Historical grievance

The effort to celebrate the day as a unifying event, its detractors feel, is a convenient attempt to sugar coat troublesome history. Some of those who oppose it, have advocated moving the day to a different date and fully detaching it from an event which the native Australians cannot accept as celebration-worthy. In 1938 the celebration was countered by a ‘Day of Mourning’. 50 years later in 1988 Aboriginal people observed ‘Invasion Day’ in Sydney on the 26th. The push for changing the date is still going on and the subject occupied headlines in Australia in every January for the past few years. The assistant immigration minister, Alex Hawke said last week, on January 16, 2018, that he has not heard a “reasonable argument” to support changing the date of Australia Day, The Guardian reports. The ongoing demand also propelled Prime Minister Malcolm Turnbull to say that he was “disappointed by those who want to change the date of Australia Day.” Prime Minister Turnbull thinks that doing so is tantamount to “denying" history.
The bilateral relationship has strengthened after 9/11 when Australia stood as one of the most preferred choices for Bangladeshi students to go to

Bangladesh Australia relations

Australia was among the first countries in the world to recognize Bangladesh after the country's independence in 1971. It continues to be a very important partner nation for Bangladesh. “Australia is a significant trading and development partner of Bangladesh. There is a significant number of Bangladeshis live in Australia, where migration began from 1970s. Bangladeshis were counted separately in Australian census since 1976. The bilateral relationship has strengthened after 9/11 when Australia stood as one of the most preferred choices for Bangladeshi students to go to. A number of Australian scholarships also provide a significant opportunity for civil servants as well as the intellectual community to study in Australia. This has been one of the avenues for Australia to develop its soft power in Bangladesh,” said Professor Lailufar Yasmin, PhD, of Department of International Relations, University of Dhaka. Commenting on what is the most important aspect in Bangladesh-Australia relations, Professor Yasmin said that trade and access to higher studies and skilled migration to Australia are two important aspects from Bangladesh’s perspective. “Since Australia granted duty-free access for Bangladeshi goods to its market, the bilateral trade has grown significantly and now amounts to around AUD1 billion with Bangladesh’s exports amounting to AUD450 million,” she said. “There is also a presence of a significant Bangladeshi community in Sydney primarily and some in Melbourne, Canberra and other regional capitals.

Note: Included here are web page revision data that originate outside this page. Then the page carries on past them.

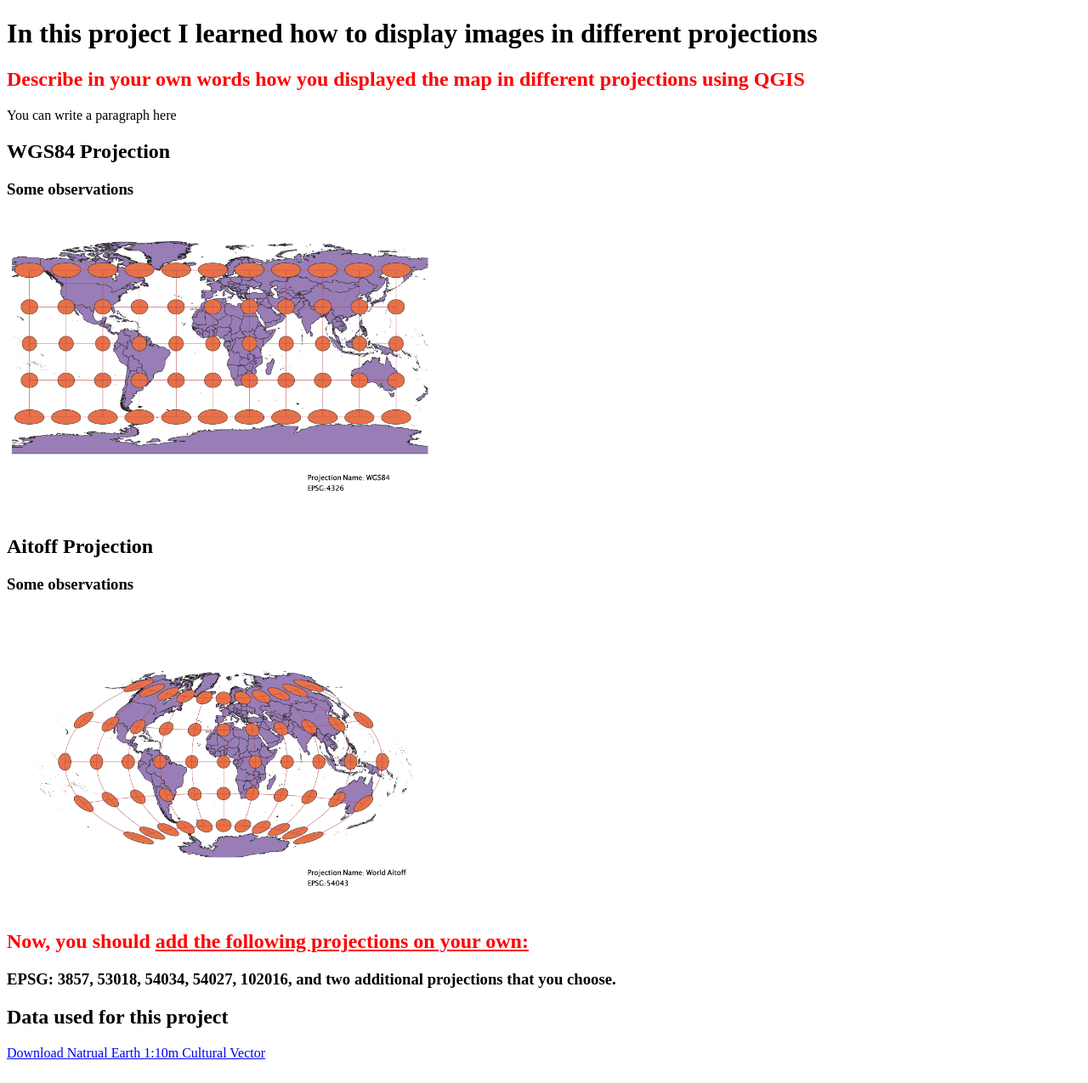
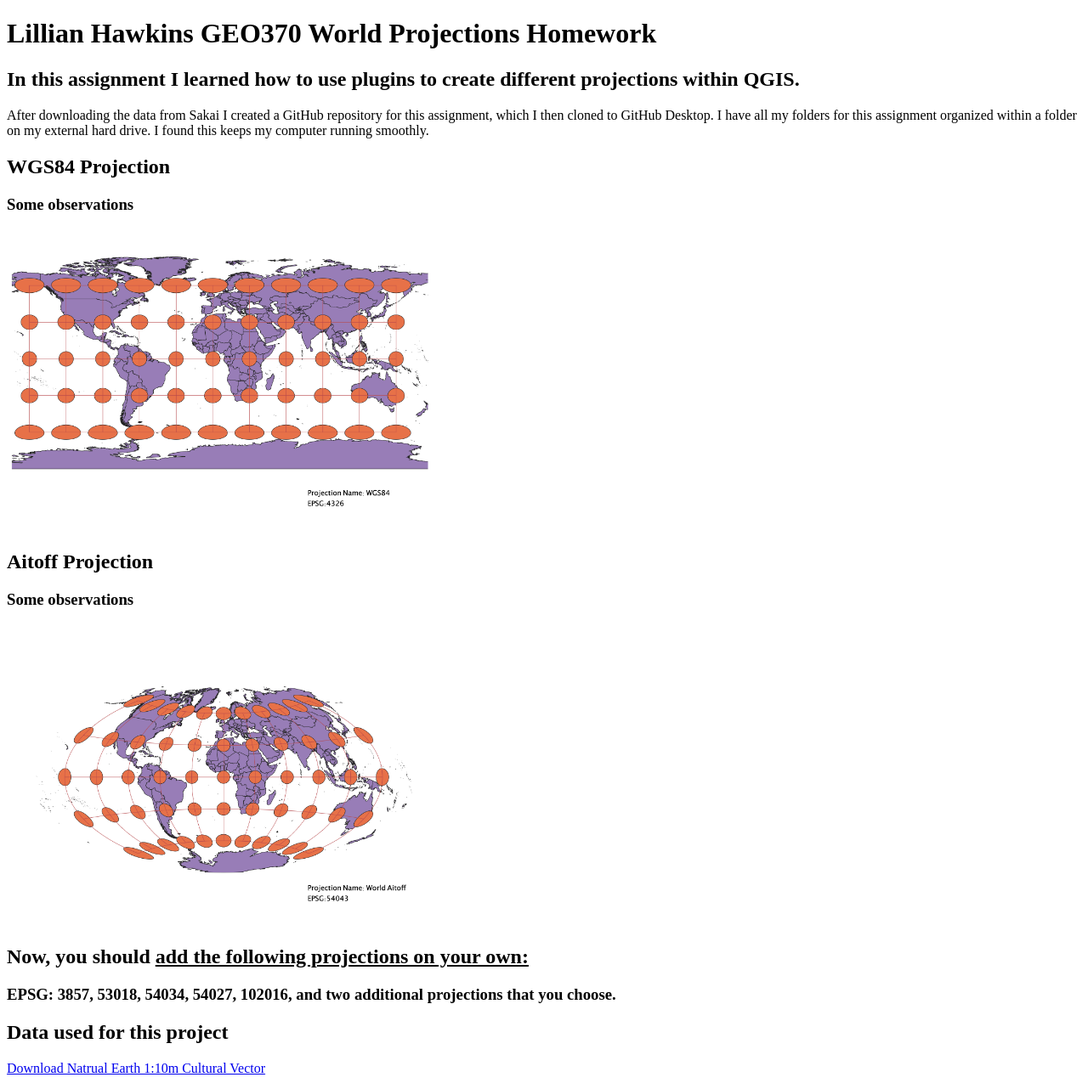
Before and after one commit to lilyhawk/GEO370HW3, a plain HTML site: page Worldprojections/worldprojections.html in a window 1280 px wide. Shown: the whole page at 85% size. Drawn offline with Linux system fonts and the light colour scheme; files whose address does not match are found by name.

Commit message:
formatting

```diff
--- a/Worldprojections/worldprojections.html
+++ b/Worldprojections/worldprojections.html
@@ -4,12 +4,18 @@
     <meta charset="UTF-8">
     <meta name="viewport" content="width=device-width, initial-scale=1.0">
     <title>Projections</title>
+
+    <link rel="stylesheet" href="style.css">
+
 </head>
+
 <body>
-    <h1>In this project I learned how to display images in different projections</h1>
+    <h1>Lillian Hawkins GEO370 World Projections Homework</h1>
 
-    <h2 style="color:red">Describe in your own words how you displayed the map in different projections using QGIS</h2>
-    <p>You can write a paragraph here</p>
+    <h2>In this assignment I learned how to use plugins to create different projections within QGIS.</h2>
+    <p> After downloading the data from Sakai I created a GitHub repository for this assignment, which I then cloned to GitHub Desktop. I have all my folders for this assignment organized within a folder on my external hard drive. I found this keeps my computer running smoothly.
+
+      </p>
 
     <h2>WGS84 Projection</h2>
     <h3>Some observations</h3>
@@ -21,7 +27,7 @@
     <a href=".//maps/54043.png">
     <img src=".//maps/54043.png" alt="Aitoff" width='500px'>
     </a>
-    <h2 style="color:red">Now, you should <u>add the following projections on your own:</u></h2>
+    <h2> Now, you should <u>add the following projections on your own:</u></h2>
     <h3>EPSG: 3857, 53018, 54034, 54027, 102016, and two additional projections that you choose.</h3>
     <p></p>
     <h2>Data used for this project</h2>
```
Also changed, not shown: Worldprojections/style.css (added).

With the relaxation of Australian visa procedure and increased surveillance in obtaining a US student visa, a large number of migration to Australia took place in early 2000. For Australia, tackling illegal migration from Bangladesh is a priority and successive visiting Australian government high officials have stressed on this matter,” Professor Yasmin added.